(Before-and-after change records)
****************************************
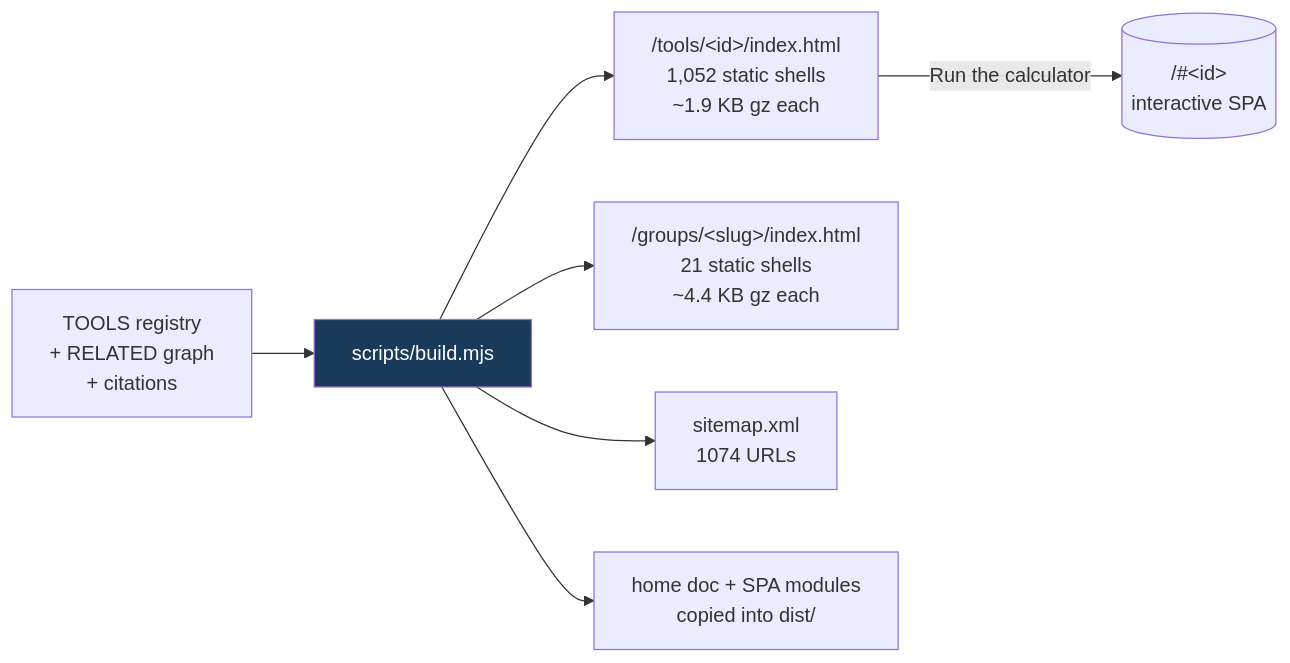
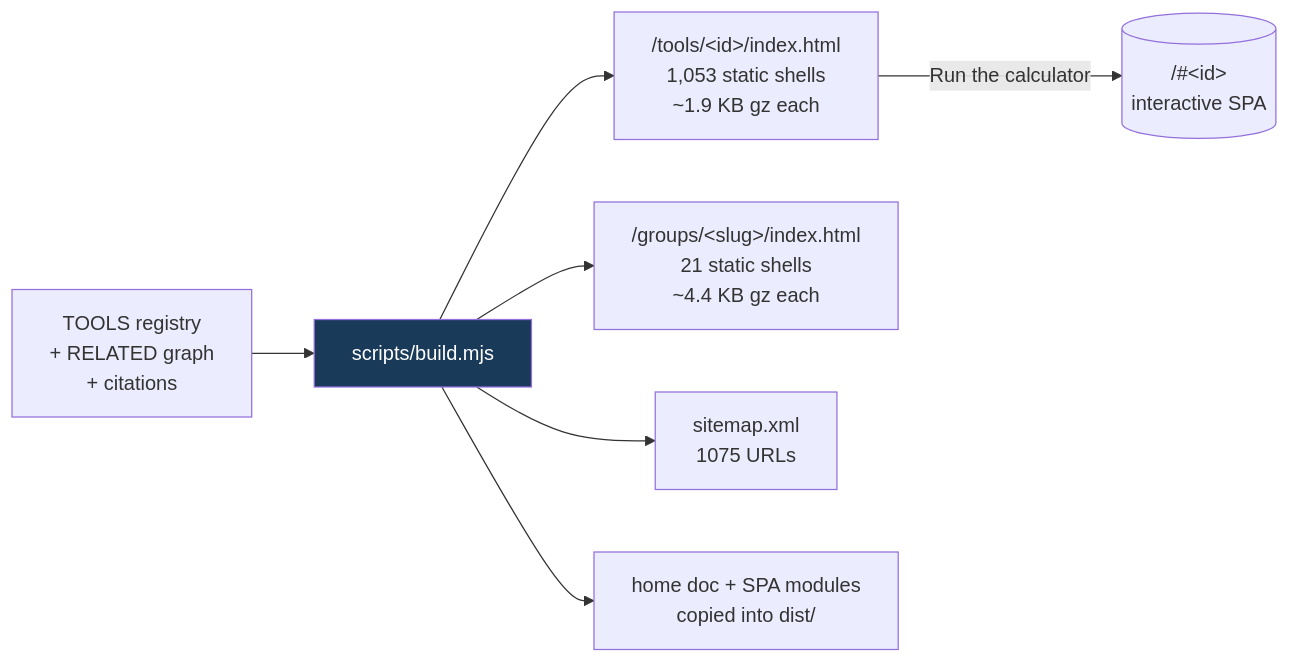
The fifth of 8 diagrams in README.md (clay-good/roughlogic.com), drawn with Mermaid before and after one commit. The commit also changed other lines of this file and 14 other files, not shown here.

````diff
--- a/README.md
+++ b/README.md
@@ -495,10 +495,10 @@
 ```mermaid
 flowchart LR
     SRC[TOOLS registry\n+ RELATED graph\n+ citations] --> BUILD[scripts/build.mjs]
-    BUILD --> TILE["/tools/&lt;id&gt;/index.html\n1,052 static shells\n~1.9 KB gz each"]
+    BUILD --> TILE["/tools/&lt;id&gt;/index.html\n1,053 static shells\n~1.9 KB gz each"]
     BUILD --> GROUP["/groups/&lt;slug&gt;/index.html\n21 static shells\n~4.4 KB gz each"]
-    BUILD --> MAP["sitemap.xml\n1074 URLs"]
+    BUILD --> MAP["sitemap.xml\n1075 URLs"]
     BUILD --> COPY[home doc + SPA modules\ncopied into dist/]
     TILE -->|Run the calculator| SPA[("/#&lt;id&gt;\ninteractive SPA")]
     style BUILD fill:#1a3a5a,color:#fff
 ```
````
****************************************
* Exercise description
The copy must reproduce every entry exactly while excluding all pictures.

* Answer for this exercise
The fifth of 8 diagrams in README.md (clay-good/roughlogic.com), drawn with Mermaid before and after one commit. The commit also changed other lines of this file and 14 other files, not shown here.

````diff
--- a/README.md
+++ b/README.md
@@ -495,10 +495,10 @@
 ```mermaid
 flowchart LR
     SRC[TOOLS registry\n+ RELATED graph\n+ citations] --> BUILD[scripts/build.mjs]
-    BUILD --> TILE["/tools/&lt;id&gt;/index.html\n1,052 static shells\n~1.9 KB gz each"]
+    BUILD --> TILE["/tools/&lt;id&gt;/index.html\n1,053 static shells\n~1.9 KB gz each"]
     BUILD --> GROUP["/groups/&lt;slug&gt;/index.html\n21 static shells\n~4.4 KB gz each"]
-    BUILD --> MAP["sitemap.xml\n1074 URLs"]
+    BUILD --> MAP["sitemap.xml\n1075 URLs"]
     BUILD --> COPY[home doc + SPA modules\ncopied into dist/]
     TILE -->|Run the calculator| SPA[("/#&lt;id&gt;\ninteractive SPA")]
     style BUILD fill:#1a3a5a,color:#fff
 ```
````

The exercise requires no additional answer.